BEGIN

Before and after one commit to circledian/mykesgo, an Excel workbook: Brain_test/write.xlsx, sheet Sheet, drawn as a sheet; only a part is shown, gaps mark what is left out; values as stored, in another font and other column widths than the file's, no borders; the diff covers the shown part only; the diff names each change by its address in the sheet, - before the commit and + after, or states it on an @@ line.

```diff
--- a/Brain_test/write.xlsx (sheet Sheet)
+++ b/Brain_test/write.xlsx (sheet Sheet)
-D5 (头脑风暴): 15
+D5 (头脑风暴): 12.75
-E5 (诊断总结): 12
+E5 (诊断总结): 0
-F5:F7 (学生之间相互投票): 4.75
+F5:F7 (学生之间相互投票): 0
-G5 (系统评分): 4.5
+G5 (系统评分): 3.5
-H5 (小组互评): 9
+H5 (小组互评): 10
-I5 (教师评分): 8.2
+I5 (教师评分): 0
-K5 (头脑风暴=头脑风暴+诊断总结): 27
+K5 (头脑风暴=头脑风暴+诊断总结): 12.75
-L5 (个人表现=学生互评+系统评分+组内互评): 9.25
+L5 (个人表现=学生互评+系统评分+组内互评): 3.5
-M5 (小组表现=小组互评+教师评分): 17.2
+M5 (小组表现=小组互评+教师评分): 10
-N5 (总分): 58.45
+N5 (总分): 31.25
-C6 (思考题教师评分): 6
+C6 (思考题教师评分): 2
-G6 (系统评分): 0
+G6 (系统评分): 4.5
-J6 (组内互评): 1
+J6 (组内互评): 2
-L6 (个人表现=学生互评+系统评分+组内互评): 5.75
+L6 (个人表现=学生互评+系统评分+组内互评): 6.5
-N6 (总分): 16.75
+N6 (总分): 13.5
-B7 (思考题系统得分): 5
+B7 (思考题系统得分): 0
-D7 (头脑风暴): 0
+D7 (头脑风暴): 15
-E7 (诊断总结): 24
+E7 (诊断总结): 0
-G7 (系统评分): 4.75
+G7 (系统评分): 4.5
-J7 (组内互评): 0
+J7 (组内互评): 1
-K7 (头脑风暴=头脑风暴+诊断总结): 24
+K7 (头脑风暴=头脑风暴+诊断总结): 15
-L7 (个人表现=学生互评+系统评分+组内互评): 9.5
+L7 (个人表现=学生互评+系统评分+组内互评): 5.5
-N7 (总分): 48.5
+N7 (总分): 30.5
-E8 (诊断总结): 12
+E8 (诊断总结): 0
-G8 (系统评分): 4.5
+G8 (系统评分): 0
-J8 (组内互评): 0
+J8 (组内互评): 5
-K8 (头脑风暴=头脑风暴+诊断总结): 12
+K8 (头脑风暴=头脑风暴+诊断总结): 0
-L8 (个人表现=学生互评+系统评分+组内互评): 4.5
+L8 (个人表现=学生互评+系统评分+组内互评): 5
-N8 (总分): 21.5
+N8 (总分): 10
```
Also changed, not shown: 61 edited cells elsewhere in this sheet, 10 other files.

END
BEGIN

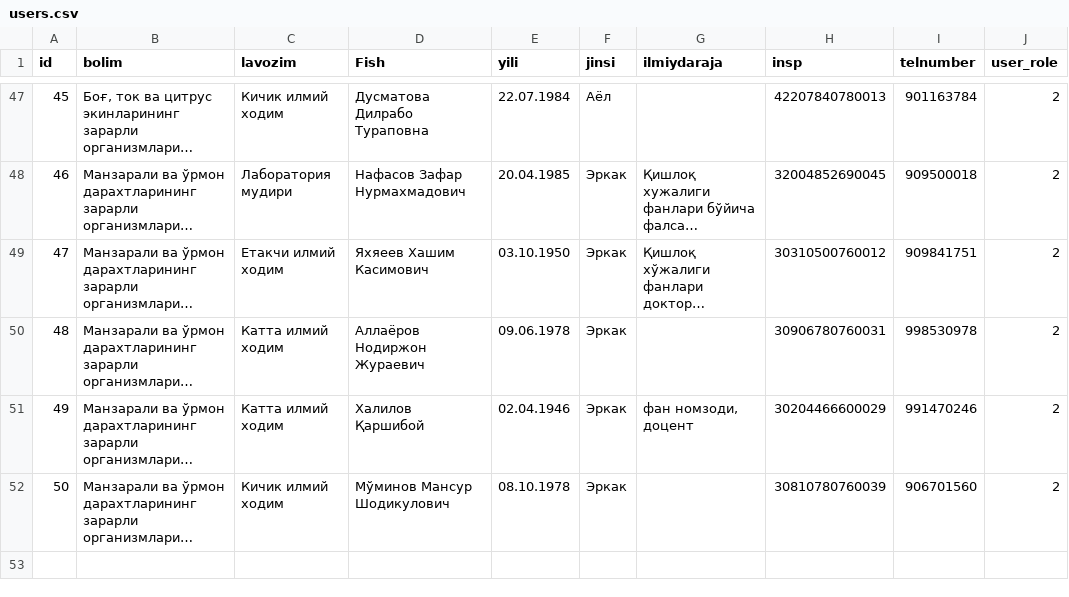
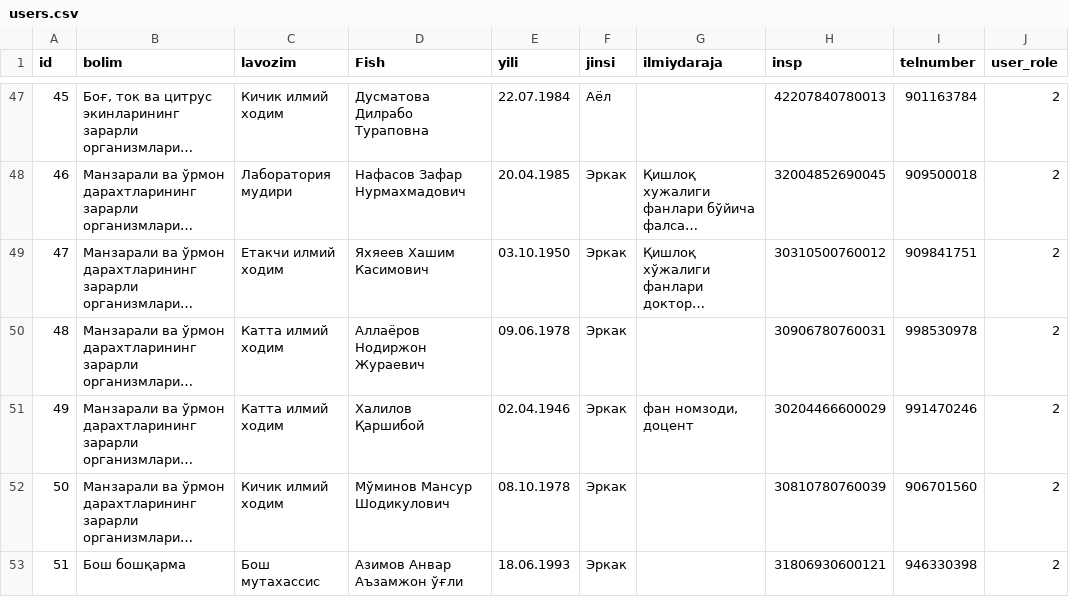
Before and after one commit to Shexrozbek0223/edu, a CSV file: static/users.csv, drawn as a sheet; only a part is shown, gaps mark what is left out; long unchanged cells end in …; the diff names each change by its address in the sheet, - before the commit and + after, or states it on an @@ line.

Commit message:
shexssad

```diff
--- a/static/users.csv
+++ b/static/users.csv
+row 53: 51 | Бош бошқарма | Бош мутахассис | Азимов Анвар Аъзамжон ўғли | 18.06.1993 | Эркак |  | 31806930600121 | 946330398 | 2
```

END

Problem details.
For every line above with the word "after" in it, make a copy.

Result for this exercise.
Before and after one commit to circledian/mykesgo, an Excel workbook: Brain_test/write.xlsx, sheet Sheet, drawn as a sheet; only a part is shown, gaps mark what is left out; values as stored, in another font and other column widths than the file's, no borders; the diff covers the shown part only; the diff names each change by its address in the sheet, - before the commit and + after, or states it on an @@ line.
Before and after one commit to Shexrozbek0223/edu, a CSV file: static/users.csv, drawn as a sheet; only a part is shown, gaps mark what is left out; long unchanged cells end in …; the diff names each change by its address in the sheet, - before the commit and + after, or states it on an @@ line.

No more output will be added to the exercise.